Br J Dermatol, 160 (2009), pp. 1048-1056
European Guidelines on cardiovascular disease prevention in clinical practice (version 2012) [accessed 24 Jan 2014]. Available at:
E. Daudén, S. Castañeda, C. Suárez, J. García-Campayo, A.J. Blasco, M.D. Aguilar, et al.
Clinical practice guideline for an integrated approach to comorbidity in patients with psoriasis.
J Eur Acad Dermatol Venereol, 27 (2013), pp. 1387-1404
Instituto Nacional de Estadística (INE) España [accessed 24 Jan 2014]. Available at:
2013 ESC guidelines on the management of stable coronary artery disease [downloaded 24 Jan 2014]. Available at: doi:10.1093/eurheartj/eht296
J.A. Kaye, L. Li, S.S. Jick.
Incidence of risk factors for myocardial infarction and other vascular diseases in patients with psoriasis.
Br J Dermatol, 159 (2008), pp. 895-902
N.N. Mehta, Y. Yu, R. Pinnelas, P. Krishnamoorthy, D.B. Shin, A.B. Troxel, et al.
Attributable risk estimate of severe psoriasis on major cardiovascular event.
H.W. Lin, K.H. Wang, H.C. Lin, H.C. Lin.
Increased risk of acute myocardial infarction in patients with psoriasis: A 5-year population-based study in Taiwan.
J Am Acad Dermatol, 64 (2011), pp. 495-501
J.M. Gelfand, A.L. Neimann, D.B. Shin, X. Wang, D.J. Margolis, A.B. Troxel.
Risk of myocardial infarction in patients with psoriasis.
JAMA, 296 (2006), pp. 1735-1741
M. Wakkee, R. Herings, T. Nijsten.
Psoriasis may not be an independent risk factor for acute ischemic heart disease hospitalizations: Results of a large population-based Dutch cohort.
J Invest Dermatol, 130 (2010), pp. 962-967
R. Conroy, K. Pyo??ra??la??, T. Fitzgerald, S. Sans, A. Menotti, G. de Backer, et al.
Estimation of ten-year risk of fatal CVD in Europe: The SCORE project.
Eur Heart J, 24 (2003), pp. 987-1003
H. Kesteloot, S. Sans, D. Kromhout.
Dynamics of cardiovascular and all-cause mortality in Western and Eastern Europe between 1970-2000.
Eur Heart J, 27 (2006), pp. 107-113
R. Fernández-Torres, S. Pita-Fernández, E. Fonseca.
Psoriasis and cardiovascular risk. Assessment by different cardiovascular risk scores.
J Eur Acad Dermatol Venereol, 27 (2013), pp. 1566-1570
I.M. Miller, C. Ellervik, S. Yazdanyar, G. Jemee.
Meta-analysis, cardiovascular disease and associated risk factors.
J Am Acad Dermatol, 69 (2013), pp. 1014-1024
J.M. Gelfand, R.A. Azfar, N.N. Mehta.
Psoriasis and cardiovascular risk: Strength in numbers.
J Invest Dermatol, 130 (2010), pp. 919-922
A. Parodi, N. Aste, C. Calvieri, F. Cantoresi, M. Carlesimo, P. Fabbri, et al.
Metabolic syndrome prevalence in psoriasis. A cross-sectional study in the Italian population.
Am J Clin Dermatol, 15 (2014), pp. 371-377
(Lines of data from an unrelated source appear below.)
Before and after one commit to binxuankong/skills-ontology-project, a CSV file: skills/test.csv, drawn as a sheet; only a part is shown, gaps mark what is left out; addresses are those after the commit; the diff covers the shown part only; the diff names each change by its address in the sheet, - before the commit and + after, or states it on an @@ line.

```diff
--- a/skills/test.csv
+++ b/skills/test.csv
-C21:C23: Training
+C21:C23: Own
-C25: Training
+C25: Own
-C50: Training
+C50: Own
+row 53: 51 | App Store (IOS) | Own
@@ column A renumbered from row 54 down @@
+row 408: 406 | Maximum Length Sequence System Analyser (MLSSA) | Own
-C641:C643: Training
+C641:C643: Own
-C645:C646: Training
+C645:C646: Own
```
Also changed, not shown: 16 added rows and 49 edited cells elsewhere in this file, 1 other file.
Please cite this article as: Mahiques-Santos L, Soriano-Navarro C.J, Perez-Pastor G, Tomas-Cabedo G, Pitarch-Bort G, Valcuende-Cavero F. Psoriasis y enfermedad arterial coronaria isquémica. Actas Dermosifiliogr. 2015;106:112–116.

Copyright © 2014. Elsevier España, S.L.U. and AEDV
Actas Dermo-Sifiliográficas (English Edition)
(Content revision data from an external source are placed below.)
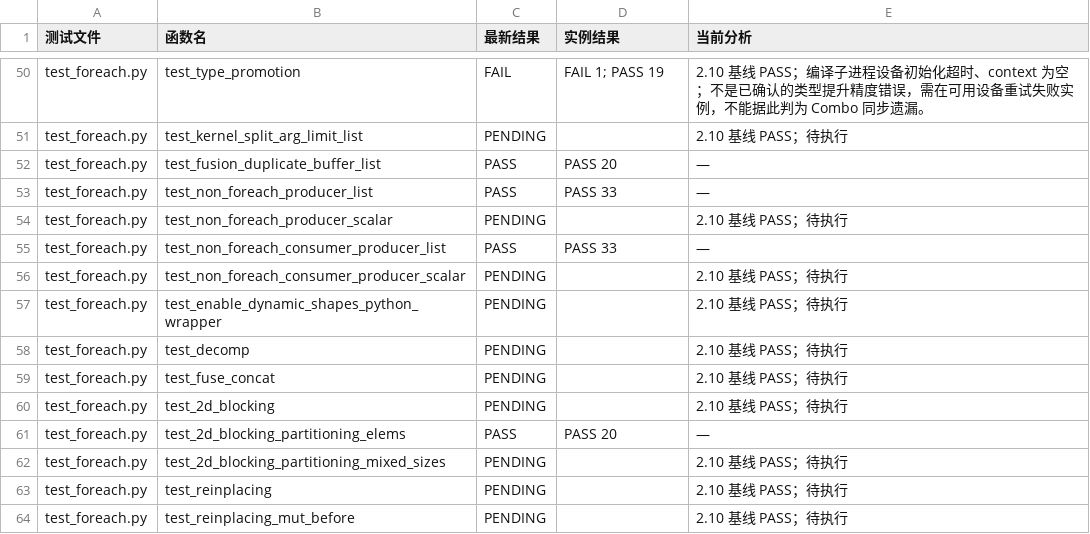
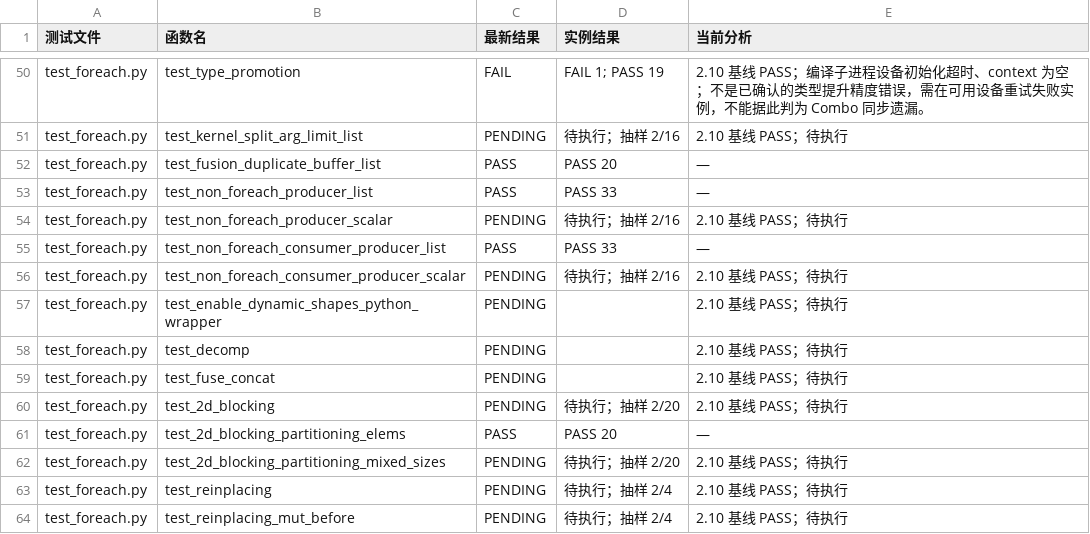
Before and after one commit to limbochao/torch-learn, a CSV file: docs/notes/compiler/codegen/inductor-combo-tests-native-v2.13-sync-64dc85c.csv, drawn as a sheet; only a part is shown, gaps mark what is left out; the diff covers the shown part only; the diff names each change by its address in the sheet, - before the commit and + after, or states it on an @@ line.

```diff
--- a/docs/notes/compiler/codegen/inductor-combo-tests-native-v2.13-sync-64dc85c.csv
+++ b/docs/notes/compiler/codegen/inductor-combo-tests-native-v2.13-sync-64dc85c.csv
-D51 (实例结果): (empty)
+D51 (实例结果): 待执行；抽样 2/16
-D54 (实例结果): (empty)
+D54 (实例结果): 待执行；抽样 2/16
-D56 (实例结果): (empty)
+D56 (实例结果): 待执行；抽样 2/16
-D60 (实例结果): (empty)
+D60 (实例结果): 待执行；抽样 2/20
-D62 (实例结果): (empty)
+D62 (实例结果): 待执行；抽样 2/20
-D63:D64 (实例结果): (empty)
+D63:D64 (实例结果): 待执行；抽样 2/4
```
Also changed, not shown: 69 edited cells elsewhere in this file, artifacts/inductor-combo-tests-native-v2.13-sync-64dc85c-interface-fix/results.csv, 26 other files.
Subscribe to our newsletter

Article options
es en

¿Es usted profesional sanitario apto para prescribir o dispensar medicamentos?

Are you a health professional able to prescribe or dispense drugs?